If all you want to say is that (a) cultures disagree over matters of morality and religion, and (b) that some religious and moral view are mutually exclusive with others, then you're not saying anything everyone doesn't already know. People have known that since the dawn of civilization. I don't know why you think this has some relevance to the debate over which moral or religious traditions are true. That's a separate question.

If you're argument is that because there are different moral position, and because people can't agree about which are true, therefore none of them are true, then your argument not only commits the error we've been discussing (the absurd premise that if something is true, a certain number of people will agree to it), but also is strikingly naive. In that case, your view is itself a moral position (moral skepticism) that has its own truth claims (e.g., that no moral position can establish its own truth-claims objectively). The very position you are arguing for is subject to your own criticism. Your view is one moral philosophy among others. The difference seems to be that you don't want to defend it as a moral philosophy, you just want to accept it without having to do the work of offering a reasoned argument. Which is convenient, because that sort of moral skepticism is self-defeating.

KyCobb said...

Thomas,

Lets get back to the claim of the original post, which is that Enlightenment morality is a failure because its not grounded in God's laws. I'm not arguing that God doesn't have one true set of moral laws, I'm arguing that since no-one can agree on what they are, you can't base society's morality on them, so the Enlightenment didn't change anything-societal morality is a crap shoot whether God has one true set of immutable laws or not.

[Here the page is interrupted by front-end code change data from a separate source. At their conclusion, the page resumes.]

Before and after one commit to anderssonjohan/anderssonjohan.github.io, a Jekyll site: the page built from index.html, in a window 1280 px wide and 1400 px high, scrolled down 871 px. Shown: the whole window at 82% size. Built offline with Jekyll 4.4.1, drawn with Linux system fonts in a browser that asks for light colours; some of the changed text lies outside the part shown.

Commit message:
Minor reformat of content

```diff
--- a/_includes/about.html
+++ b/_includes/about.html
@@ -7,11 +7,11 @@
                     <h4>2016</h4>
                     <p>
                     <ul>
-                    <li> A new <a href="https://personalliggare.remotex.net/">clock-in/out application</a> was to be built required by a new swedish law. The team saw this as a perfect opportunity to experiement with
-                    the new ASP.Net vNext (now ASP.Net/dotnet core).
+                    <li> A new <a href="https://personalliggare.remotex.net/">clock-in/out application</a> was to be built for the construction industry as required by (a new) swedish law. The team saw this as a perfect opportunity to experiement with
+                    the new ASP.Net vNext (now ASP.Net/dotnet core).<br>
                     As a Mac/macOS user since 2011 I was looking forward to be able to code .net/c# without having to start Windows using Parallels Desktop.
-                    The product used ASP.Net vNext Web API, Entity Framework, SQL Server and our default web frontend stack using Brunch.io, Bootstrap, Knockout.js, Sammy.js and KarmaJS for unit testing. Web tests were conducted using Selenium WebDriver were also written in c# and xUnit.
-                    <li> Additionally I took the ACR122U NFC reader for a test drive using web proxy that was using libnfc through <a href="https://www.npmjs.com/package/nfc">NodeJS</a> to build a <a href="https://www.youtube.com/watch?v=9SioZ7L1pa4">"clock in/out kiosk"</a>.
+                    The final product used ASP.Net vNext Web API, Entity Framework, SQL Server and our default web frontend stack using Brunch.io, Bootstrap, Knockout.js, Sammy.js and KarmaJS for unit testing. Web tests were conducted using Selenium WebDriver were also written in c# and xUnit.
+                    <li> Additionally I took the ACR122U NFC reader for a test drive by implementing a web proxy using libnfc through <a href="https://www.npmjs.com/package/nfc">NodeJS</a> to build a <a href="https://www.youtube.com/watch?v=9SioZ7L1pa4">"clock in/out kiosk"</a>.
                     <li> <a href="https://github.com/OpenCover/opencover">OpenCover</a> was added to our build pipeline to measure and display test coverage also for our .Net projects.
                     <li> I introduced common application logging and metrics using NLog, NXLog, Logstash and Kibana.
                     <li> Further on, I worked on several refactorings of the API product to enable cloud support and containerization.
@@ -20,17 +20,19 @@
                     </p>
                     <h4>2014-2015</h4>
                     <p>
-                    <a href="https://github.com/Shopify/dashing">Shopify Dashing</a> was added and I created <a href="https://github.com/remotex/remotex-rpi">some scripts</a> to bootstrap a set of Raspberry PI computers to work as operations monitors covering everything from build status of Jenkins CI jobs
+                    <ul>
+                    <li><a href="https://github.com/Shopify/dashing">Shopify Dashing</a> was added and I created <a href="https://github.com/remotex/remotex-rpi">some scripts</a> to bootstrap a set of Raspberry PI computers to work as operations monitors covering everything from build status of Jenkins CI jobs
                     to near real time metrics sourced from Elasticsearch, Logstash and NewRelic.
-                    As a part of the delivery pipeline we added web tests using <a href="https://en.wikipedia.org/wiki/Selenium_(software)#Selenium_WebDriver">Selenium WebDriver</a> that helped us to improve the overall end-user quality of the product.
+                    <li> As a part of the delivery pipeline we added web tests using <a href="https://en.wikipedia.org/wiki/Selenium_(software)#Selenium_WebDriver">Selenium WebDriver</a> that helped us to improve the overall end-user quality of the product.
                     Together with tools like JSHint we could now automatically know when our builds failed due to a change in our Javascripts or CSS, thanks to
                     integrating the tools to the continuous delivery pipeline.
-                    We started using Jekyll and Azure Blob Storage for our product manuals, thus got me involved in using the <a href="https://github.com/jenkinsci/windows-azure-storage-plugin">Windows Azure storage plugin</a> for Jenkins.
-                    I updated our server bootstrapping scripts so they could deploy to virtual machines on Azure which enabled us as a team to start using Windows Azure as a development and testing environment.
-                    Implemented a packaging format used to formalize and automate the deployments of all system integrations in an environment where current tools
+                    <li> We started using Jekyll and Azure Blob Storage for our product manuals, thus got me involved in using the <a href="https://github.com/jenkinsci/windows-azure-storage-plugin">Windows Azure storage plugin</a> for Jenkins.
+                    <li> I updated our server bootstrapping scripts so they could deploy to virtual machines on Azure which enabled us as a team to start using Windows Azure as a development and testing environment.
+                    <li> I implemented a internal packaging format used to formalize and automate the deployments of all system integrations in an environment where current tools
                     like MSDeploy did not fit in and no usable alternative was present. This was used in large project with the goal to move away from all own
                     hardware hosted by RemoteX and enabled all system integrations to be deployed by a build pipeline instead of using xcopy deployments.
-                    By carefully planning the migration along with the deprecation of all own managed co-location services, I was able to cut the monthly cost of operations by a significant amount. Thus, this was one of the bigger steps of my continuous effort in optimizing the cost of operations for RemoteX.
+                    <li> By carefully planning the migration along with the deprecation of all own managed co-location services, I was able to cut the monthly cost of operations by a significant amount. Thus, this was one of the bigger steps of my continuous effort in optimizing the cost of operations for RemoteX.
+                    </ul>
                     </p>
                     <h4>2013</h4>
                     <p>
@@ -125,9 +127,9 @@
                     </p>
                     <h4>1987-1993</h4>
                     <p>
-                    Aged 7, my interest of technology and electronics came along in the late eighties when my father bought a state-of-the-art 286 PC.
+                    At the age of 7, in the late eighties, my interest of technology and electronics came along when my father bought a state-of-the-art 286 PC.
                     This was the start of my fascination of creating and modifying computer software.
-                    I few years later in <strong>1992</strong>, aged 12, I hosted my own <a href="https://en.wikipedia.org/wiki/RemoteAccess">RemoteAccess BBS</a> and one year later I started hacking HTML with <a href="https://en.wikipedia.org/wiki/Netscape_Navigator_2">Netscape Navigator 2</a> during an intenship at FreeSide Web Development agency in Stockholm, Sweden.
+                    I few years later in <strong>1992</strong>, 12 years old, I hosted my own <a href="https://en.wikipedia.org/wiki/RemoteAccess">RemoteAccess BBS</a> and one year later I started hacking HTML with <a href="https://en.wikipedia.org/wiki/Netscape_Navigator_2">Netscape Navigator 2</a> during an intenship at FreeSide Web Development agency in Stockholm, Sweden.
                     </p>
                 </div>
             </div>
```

Lets say that, thanks to your intellectual training, ability to cast off your cultural biases, and hard work, you succeed in ascertaining what God's true moral laws are. You would succeed in establishing a sect based on those laws, but hundreds of millions of Americans will reject you as the latest prophet of God. Morality will still be a crap shoot, there will just be one more sect putting in its two cents worth in the process of establishing society's consensus on morality.

Adam Gurri said...

Wow, you guys had quite the debate while I was away!

Just thought I'd bring to your attention the fact that the Vulgar Moralist has entered the fray.

Thomas said...

Whether enough people believe in a set of moral principles for these principles to be reflected in law and custom is, of course, a sociological question, and certainly (as has been established) not a question that touches on the truth of any particular moral principle. The more important question that is raised in this post is: what moral principles ought law and social custom be based on. This brings us into ethical inquiry in itself.

Ethics, for the virtue ethics tradition, is the inquiry into human happiness. It is a practical science (science, of course, in the classical sense) that begins in the concrete human situation. Human activity aims for an end, that end is happiness, and ethics is the science which tells us generally what is required to attain what our acts already aim at.

It turns out that while people generally aim at happiness, often people don't achieve it. Some people pursue happiness through hard drugs, others through seeking money, and so on. Since these actions seem to lead to happiness, but turn out not to, the practical solution is to move beyond a vague notion of happiness and obtain a concrete idea of what happiness actually is. Once that is attained, human activity be more rational by aiming more directly at what it had before sought more implicitly.

That's the starting point, anyway, of the inquiry into ethics. It might be obvious that the idea of happiness is not really the naive notion many people have(pleasure), nor is happiness unconnected to the question of what human beings essentially are. It should be obvious too that the argument is dialectical: it does not proceed from axiomatic first principles and move by deduction, but by examining the object of inquiry starting from common opinion and human experience. It's only irrational if you think of rationality as something like the geometric method.